It’s been another exciting week here at Fandor, and we’ve got a lot of great things to share with you as it draws to a close. Here’s the latest and greatest, our weekly dispatch from Planet Fandor to all of you film lovers out there in the universe:
With the 69th annual Cannes Film Festival just around the corner, we’ve all been craving movies with an international perspective. From emerging global incubators to established cinematic hotspots, we’re excited to share our Alternative Guide to World Cinema! This gorgeous online publication matches films to locations and points in history, and will take you all over the planet (and back in time) in just thirty films.
We’ve also got a brand new FIXshort in the works, by way of FIX filmmaker Joey Izzo (director of the darkly, dryly funny shorts Stepsister and Chuck’s Chicken). We are helping Izzo raise the funds for his next project, about a down-on-his luck dad who sees opportunity in proclaiming victimhood.
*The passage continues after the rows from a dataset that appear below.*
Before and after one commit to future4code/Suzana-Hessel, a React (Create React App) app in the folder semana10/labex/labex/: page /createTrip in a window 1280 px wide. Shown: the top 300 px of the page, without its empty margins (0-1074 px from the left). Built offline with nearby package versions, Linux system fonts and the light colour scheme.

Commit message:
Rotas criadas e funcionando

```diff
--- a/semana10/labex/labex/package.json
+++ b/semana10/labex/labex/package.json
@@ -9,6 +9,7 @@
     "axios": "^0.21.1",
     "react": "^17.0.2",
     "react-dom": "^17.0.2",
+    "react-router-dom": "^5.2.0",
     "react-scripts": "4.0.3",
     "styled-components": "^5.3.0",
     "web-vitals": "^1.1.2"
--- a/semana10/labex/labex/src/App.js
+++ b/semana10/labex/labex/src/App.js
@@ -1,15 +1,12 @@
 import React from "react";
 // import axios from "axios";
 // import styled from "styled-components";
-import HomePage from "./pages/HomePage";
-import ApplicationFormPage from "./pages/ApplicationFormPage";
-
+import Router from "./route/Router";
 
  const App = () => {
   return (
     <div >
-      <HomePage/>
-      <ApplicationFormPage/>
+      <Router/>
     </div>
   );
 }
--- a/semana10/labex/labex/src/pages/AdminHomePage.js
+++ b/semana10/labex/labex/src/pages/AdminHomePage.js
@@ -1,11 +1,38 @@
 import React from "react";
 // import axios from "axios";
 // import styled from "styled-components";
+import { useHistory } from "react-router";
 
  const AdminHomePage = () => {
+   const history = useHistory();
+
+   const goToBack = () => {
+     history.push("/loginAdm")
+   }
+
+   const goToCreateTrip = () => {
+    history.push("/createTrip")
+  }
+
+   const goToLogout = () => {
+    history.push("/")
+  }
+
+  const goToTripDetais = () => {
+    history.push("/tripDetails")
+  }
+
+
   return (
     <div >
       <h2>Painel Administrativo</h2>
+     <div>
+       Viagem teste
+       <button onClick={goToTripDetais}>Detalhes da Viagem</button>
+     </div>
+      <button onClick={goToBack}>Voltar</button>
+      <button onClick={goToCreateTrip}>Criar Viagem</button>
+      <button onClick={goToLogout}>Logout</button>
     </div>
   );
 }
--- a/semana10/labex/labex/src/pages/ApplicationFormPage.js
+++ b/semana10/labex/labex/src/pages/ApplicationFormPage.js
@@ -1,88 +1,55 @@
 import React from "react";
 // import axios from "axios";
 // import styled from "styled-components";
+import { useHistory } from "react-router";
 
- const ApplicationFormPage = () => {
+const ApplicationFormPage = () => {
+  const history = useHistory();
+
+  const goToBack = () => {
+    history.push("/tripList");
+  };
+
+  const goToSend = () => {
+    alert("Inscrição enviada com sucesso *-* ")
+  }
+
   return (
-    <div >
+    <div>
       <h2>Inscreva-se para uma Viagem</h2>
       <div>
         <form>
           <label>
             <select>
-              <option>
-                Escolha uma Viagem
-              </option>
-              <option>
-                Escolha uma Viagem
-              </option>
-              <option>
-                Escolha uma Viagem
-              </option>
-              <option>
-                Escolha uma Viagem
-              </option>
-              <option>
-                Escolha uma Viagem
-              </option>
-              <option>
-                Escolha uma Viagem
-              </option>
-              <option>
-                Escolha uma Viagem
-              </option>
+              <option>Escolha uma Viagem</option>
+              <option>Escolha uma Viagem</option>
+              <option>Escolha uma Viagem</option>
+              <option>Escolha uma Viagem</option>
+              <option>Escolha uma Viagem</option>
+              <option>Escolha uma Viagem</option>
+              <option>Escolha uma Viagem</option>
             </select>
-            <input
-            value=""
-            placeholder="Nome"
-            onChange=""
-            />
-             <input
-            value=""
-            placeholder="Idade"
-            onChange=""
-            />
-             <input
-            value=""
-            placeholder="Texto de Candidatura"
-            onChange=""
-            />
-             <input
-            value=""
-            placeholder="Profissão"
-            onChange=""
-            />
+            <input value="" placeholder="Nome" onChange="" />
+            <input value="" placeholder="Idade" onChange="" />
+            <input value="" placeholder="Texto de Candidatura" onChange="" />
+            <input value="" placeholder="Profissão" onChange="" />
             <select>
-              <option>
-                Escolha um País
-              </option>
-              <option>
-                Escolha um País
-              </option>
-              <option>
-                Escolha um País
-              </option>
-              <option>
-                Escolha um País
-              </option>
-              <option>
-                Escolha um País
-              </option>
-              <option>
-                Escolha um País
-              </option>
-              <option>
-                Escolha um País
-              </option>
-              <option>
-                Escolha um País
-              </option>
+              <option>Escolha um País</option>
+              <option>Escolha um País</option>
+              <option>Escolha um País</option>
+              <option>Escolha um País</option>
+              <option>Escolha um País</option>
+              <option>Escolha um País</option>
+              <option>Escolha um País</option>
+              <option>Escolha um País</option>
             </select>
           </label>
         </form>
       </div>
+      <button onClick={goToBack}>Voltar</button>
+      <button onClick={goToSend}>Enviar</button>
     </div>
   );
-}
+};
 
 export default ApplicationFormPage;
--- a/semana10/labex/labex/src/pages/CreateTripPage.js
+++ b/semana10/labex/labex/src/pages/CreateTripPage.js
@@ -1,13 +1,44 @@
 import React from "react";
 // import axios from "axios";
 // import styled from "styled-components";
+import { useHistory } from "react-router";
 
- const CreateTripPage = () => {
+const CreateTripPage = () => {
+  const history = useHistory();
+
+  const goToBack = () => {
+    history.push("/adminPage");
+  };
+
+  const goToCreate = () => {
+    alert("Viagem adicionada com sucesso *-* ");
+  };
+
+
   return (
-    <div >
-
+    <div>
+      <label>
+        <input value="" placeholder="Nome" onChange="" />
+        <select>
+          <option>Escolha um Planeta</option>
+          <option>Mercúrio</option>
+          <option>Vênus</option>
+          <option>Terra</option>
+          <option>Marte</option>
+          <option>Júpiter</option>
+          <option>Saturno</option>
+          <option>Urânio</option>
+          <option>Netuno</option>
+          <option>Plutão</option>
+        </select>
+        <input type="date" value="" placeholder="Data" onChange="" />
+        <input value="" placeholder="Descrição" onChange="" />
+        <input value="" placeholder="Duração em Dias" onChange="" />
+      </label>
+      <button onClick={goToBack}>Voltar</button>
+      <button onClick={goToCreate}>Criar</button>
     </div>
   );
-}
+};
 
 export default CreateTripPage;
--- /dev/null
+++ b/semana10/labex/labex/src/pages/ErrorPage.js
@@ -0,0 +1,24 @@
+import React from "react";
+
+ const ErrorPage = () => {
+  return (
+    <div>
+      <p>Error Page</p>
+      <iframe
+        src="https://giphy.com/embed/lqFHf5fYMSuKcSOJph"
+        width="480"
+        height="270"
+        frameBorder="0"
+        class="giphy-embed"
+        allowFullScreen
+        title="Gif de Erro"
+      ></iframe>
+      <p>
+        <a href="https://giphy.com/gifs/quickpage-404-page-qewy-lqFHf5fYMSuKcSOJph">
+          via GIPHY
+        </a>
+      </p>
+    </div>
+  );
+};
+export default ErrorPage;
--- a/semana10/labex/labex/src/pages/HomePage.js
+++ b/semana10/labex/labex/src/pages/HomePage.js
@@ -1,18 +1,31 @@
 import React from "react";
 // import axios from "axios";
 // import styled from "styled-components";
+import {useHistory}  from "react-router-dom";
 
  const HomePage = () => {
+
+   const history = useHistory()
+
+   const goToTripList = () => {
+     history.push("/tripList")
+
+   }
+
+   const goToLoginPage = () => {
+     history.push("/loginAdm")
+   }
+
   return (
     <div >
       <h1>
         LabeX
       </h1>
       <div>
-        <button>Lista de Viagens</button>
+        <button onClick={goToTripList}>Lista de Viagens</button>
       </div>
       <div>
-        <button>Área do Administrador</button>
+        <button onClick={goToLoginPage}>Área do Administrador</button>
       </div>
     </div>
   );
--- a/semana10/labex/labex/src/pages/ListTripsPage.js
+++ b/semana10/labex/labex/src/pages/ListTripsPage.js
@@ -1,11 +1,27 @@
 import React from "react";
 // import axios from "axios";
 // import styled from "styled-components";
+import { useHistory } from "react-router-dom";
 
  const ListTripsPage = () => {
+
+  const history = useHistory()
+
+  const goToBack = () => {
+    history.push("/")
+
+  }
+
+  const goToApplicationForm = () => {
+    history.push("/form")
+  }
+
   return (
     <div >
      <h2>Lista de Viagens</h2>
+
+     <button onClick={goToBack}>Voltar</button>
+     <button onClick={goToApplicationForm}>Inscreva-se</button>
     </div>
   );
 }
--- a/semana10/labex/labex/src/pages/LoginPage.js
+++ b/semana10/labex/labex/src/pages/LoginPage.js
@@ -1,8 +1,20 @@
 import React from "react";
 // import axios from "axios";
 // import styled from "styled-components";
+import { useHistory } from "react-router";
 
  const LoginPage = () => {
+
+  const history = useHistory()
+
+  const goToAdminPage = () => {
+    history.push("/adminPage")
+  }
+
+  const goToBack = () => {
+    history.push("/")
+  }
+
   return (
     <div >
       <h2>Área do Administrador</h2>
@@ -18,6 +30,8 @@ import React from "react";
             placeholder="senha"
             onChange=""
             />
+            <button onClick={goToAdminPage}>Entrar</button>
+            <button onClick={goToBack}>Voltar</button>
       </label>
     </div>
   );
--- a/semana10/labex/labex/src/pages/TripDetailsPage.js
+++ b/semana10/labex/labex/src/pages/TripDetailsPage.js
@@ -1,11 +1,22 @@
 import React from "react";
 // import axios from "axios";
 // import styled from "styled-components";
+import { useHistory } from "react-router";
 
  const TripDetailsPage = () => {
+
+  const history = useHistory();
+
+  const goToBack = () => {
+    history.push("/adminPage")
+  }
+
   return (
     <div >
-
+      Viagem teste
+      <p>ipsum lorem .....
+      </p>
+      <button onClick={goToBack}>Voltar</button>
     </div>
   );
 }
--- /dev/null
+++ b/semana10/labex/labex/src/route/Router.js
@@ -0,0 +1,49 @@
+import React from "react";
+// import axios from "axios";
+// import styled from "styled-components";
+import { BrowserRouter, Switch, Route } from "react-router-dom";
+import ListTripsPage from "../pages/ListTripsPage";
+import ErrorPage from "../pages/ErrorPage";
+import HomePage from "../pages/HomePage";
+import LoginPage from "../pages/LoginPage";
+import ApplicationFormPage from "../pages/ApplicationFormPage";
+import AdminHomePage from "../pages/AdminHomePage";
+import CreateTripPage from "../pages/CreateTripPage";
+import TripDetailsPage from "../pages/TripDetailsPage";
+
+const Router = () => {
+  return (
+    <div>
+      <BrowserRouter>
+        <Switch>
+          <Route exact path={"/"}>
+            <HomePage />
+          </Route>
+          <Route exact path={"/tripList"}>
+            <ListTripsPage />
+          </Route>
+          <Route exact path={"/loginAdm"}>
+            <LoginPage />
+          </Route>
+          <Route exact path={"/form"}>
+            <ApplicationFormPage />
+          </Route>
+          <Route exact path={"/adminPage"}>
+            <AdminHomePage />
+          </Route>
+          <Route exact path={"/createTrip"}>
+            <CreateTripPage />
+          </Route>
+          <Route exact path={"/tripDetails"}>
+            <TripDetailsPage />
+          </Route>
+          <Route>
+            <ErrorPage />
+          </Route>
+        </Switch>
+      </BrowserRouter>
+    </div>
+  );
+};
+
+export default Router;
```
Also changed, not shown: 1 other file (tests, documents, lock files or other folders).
I Was There Too is, in Izzo’s own words, “like Uncle Buck meets Caché.” Uh, sold. Check out Izzo’s Kickstarter campaign, because contributors get free months of Fandor.
And those free months will soon be available even more widely! As Variety reported this week, Fandor will be offered on the streaming platform Xumo! We’re thrilled to bring our fantastic films to Xumo’s collection of premium channels, and with content from the likes of The Young Turks, Saveur and The A.V. Club, we’re in very good company. Just one small step on our path towards total world domination!
Stay with us, now — we haven’t even covered our New Releases yet. We get dozens of new titles into the library each week, so we use our weekly roundups to highlight a couple of movies that may have been missed in the haul. Here are two documentaries that caught our eye:
Once they thundered in massive herds across the Great Plains, and now? A culture built on interdependence with nature has been forever changed by the American Bison’s near-extinction. Documentary feature Facing the Storm, directed by Doug Hawes-Davis, traces this cataclysm. Hawes-Davis has been making documentaries in the Great Plains region (specifically Montana, and often with his collaborator Drury Gunn Carr) since 1992. This is the latest addition to Fandor’s collection of this work, which often deals with the fraught and evolving relationship between humans and nature.
The Dirty Works are a Knoxville “psycho white-trash punk band” that have been busting the buckles of the Bible Belt since 2004. Their performances are punctuated by frontman Christopher Scum’s antics of self-harm, sometimes at the hands of brass knuckles. Did we mention that this is not a mockumentary? Rebel Scum follows the titular maniac over two years of dysfunction, drugs and real-life rock n’ roll. This rock doc has a tragic postscript: In June of 2015, Scum was involved in a fiery multi-car crash that claimed the life of his beloved wife and dog and left him with burns on over 30% of his body. The silver lining is how the music community of Knoxville has banded together to put on benefit shows to help support him through this next chapter of life.
In other Planet Fandor news, we celebrated two pretty important birthdays this week: Orson Welles‘ 101st and Audrey Hepburn‘s 87th! If you feel like marking these occasions, we recommend “Welles 101: The Enigmatic Independent”, an excellent article published over on Keyframe, as well as Gregg Biermann’s Emergent Phenomena, a short-and-sweet kaleidoscopic re-sampling of Citizen Kane. Oh, and here’s a GIF of a barely-old-enough-to-drink Hepburn, in one of her very first onscreen roles as “hotel receptionist” in One Wild Oat:
With that, we’ll leave you until next week, when we’ll hear from our favorite Fandor film blogger Colin Healey and serve you up a fresh and heaping serving of brand new cinema. Until then, happy watching!